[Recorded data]
====

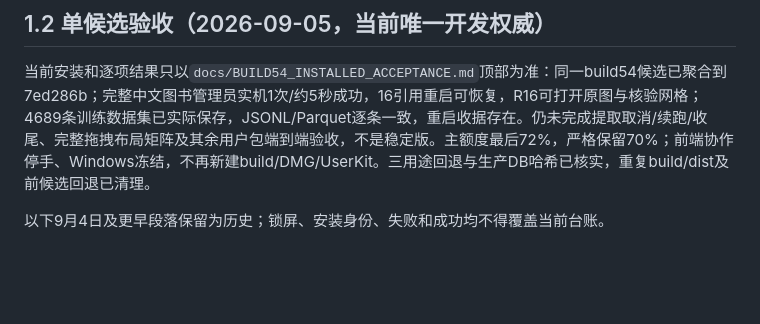
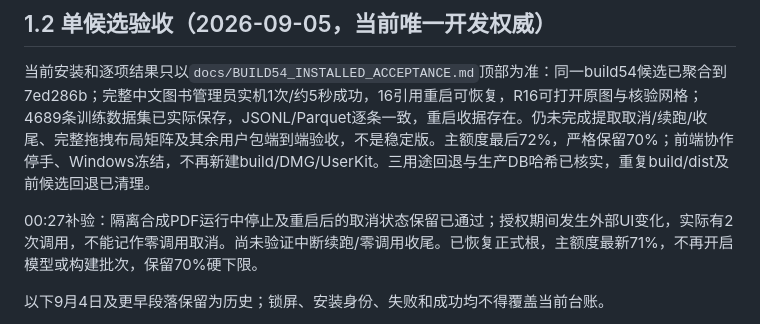
Before and after one commit to XPYY233/auto-research, a Markdown page: PROJECT_HANDOFF.md, the part around the change. GitHub-like rendering; blank space fills up the shorter version.

```diff
--- a/PROJECT_HANDOFF.md
+++ b/PROJECT_HANDOFF.md
@@ -3,6 +3,8 @@
 ## 1.2 单候选验收（2026-09-05，当前唯一开发权威）
 
 当前安装和逐项结果只以`docs/BUILD54_INSTALLED_ACCEPTANCE.md`顶部为准：同一build54候选已聚合到7ed286b；完整中文图书管理员实机1次/约5秒成功，16引用重启可恢复，R16可打开原图与核验网格；4689条训练数据集已实际保存，JSONL/Parquet逐条一致，重启收据存在。仍未完成提取取消/续跑/收尾、完整拖拽布局矩阵及其余用户包端到端验收，不是稳定版。主额度最后72%，严格保留70%；前端协作停手、Windows冻结，不再新建build/DMG/UserKit。三用途回退与生产DB哈希已核实，重复build/dist及前候选回退已清理。
+
+00:27补验：隔离合成PDF运行中停止及重启后的取消状态保留已通过；授权期间发生外部UI变化，实际有2次调用，不能记作零调用取消。尚未验证中断续跑/零调用收尾。已恢复正式根，主额度最新71%，不再开启模型或构建批次，保留70%硬下限。
 
 以下9月4日及更早段落保留为历史；锁屏、安装身份、失败和成功均不得覆盖当前台账。
 
```
Also changed, not shown: PROJECT_LOG.md (+6 -0 lines), docs/BUILD54_INSTALLED_ACCEPTANCE.md (+25 -0 lines).
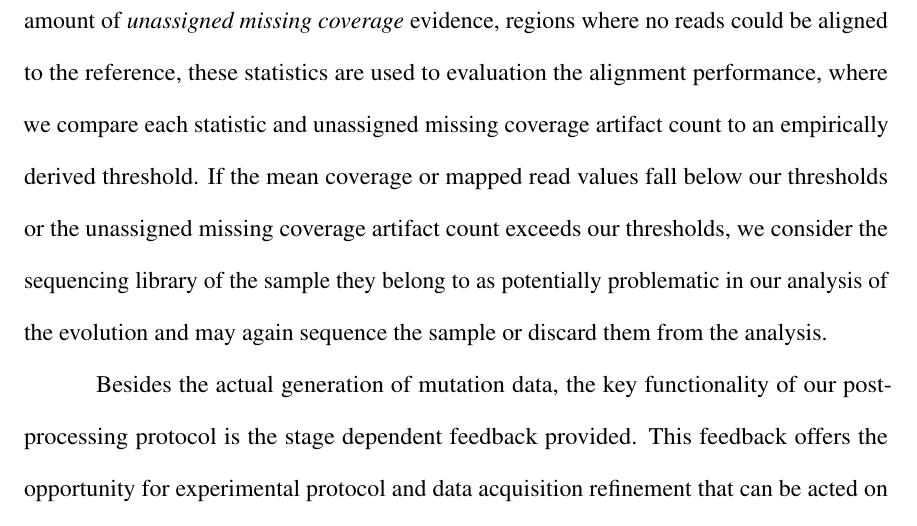
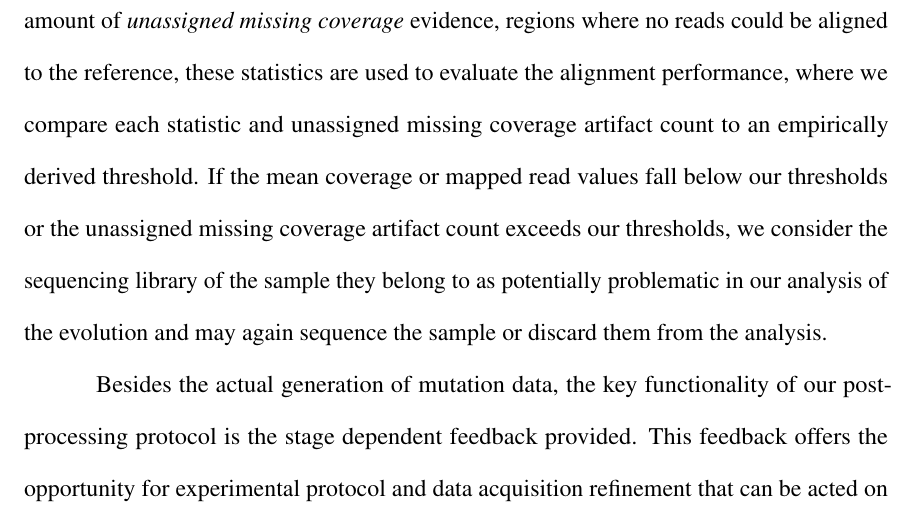
Before and after one commit to pvphaneuf/cse-ms-thesis, a LaTeX thesis (template.tex): part of page 25 of 78, cut so that both start at the same text. Compiled offline with pdfLaTeX.

Commit message:
Fixed typo

```diff
--- a/template.tex
+++ b/template.tex
@@ -360,7 +360,7 @@ We have established a post-processing protocol for the quality control of the se
 %
 % ^.
 
-The protocol first requires that the reads for all sequenced ALE samples are inspected for their \textit{per base sequence quality} and \textit{per base sequence content} using FastQC. The per base sequence quality report presents the cumulative quality score of the bases in specific read positions as having good, reasonable or bad quality. From these results, we can understand which 3' and 5' read end positions have the lowest cumulative quality and trim these positions out using the FASTX-Toolkit. We additionally inspect the per base sequence content for any abnormalities such as the biasing for particular bases in specific positions. In a random set of sequenced reads, you would expect that each read position has approximately equal counts of each base, though in our more recent samples, we often experience a biasing of base types in the first 17 positions and the final 25 positions of each read. At this point, we additionally noticed that many alignment artifacts being identified as mutations in our subsequent variant calling were located in these read regions. This base type biasing is likely due to the sequencing library preparation chemistry that inherits an intrinsic DNA fragmentation sequence bias \cite{Head2014}. Though this bias does occur, it should theoretically not result in inappropriate base calling. Even so, trimming these biased regions out of our reads has lead to less mutation calling due to sporadic non-consensus bases. The process of quality inspection and trimming may iterate multiple times before moving on. Once the reads report acceptable quality, Breseq is used to align each sample's reads to a reference genome and identify mutations. In addition to mutations, Breseq reports return the alignment statistics of \textit{mean coverage} and \textit{mapped read} count. In combination with the amount of \textit{unassigned missing coverage} evidence, regions where no reads could be aligned to the reference, these statistics are used to evaluation the alignment performance, where we compare each statistic and unassigned missing coverage artifact count to an empirically derived threshold. If the mean coverage or mapped read values fall below our thresholds or the unassigned missing coverage artifact count exceeds our thresholds, we consider the sequencing library of the sample they belong to as potentially problematic in our analysis of the evolution and may again sequence the sample or discard them from the analysis.
+The protocol first requires that the reads for all sequenced ALE samples are inspected for their \textit{per base sequence quality} and \textit{per base sequence content} using FastQC. The per base sequence quality report presents the cumulative quality score of the bases in specific read positions as having good, reasonable or bad quality. From these results, we can understand which 3' and 5' read end positions have the lowest cumulative quality and trim these positions out using the FASTX-Toolkit. We additionally inspect the per base sequence content for any abnormalities such as the biasing for particular bases in specific positions. In a random set of sequenced reads, you would expect that each read position has approximately equal counts of each base, though in our more recent samples, we often experience a biasing of base types in the first 17 positions and the final 25 positions of each read. At this point, we additionally noticed that many alignment artifacts being identified as mutations in our subsequent variant calling were located in these read regions. This base type biasing is likely due to the sequencing library preparation chemistry that inherits an intrinsic DNA fragmentation sequence bias \cite{Head2014}. Though this bias does occur, it should theoretically not result in inappropriate base calling. Even so, trimming these biased regions out of our reads has lead to less mutation calling due to sporadic non-consensus bases. The process of quality inspection and trimming may iterate multiple times before moving on. Once the reads report acceptable quality, Breseq is used to align each sample's reads to a reference genome and identify mutations. In addition to mutations, Breseq reports return the alignment statistics of \textit{mean coverage} and \textit{mapped read} count. In combination with the amount of \textit{unassigned missing coverage} evidence, regions where no reads could be aligned to the reference, these statistics are used to evaluate the alignment performance, where we compare each statistic and unassigned missing coverage artifact count to an empirically derived threshold. If the mean coverage or mapped read values fall below our thresholds or the unassigned missing coverage artifact count exceeds our thresholds, we consider the sequencing library of the sample they belong to as potentially problematic in our analysis of the evolution and may again sequence the sample or discard them from the analysis.
 
 Besides the actual generation of mutation data, the key functionality of our post-processing protocol is the stage dependent feedback provided. This feedback offers the opportunity for experimental protocol and data acquisition refinement that can be acted on by the many individuals involved in the sample preparation and processing pipeline.
 
```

====

=== Your task ===
Wherever a line of the data above contains "template", copy that line.

=== Task solution ===
Before and after one commit to pvphaneuf/cse-ms-thesis, a LaTeX thesis (template.tex): part of page 25 of 78, cut so that both start at the same text. Compiled offline with pdfLaTeX.
--- a/template.tex
+++ b/template.tex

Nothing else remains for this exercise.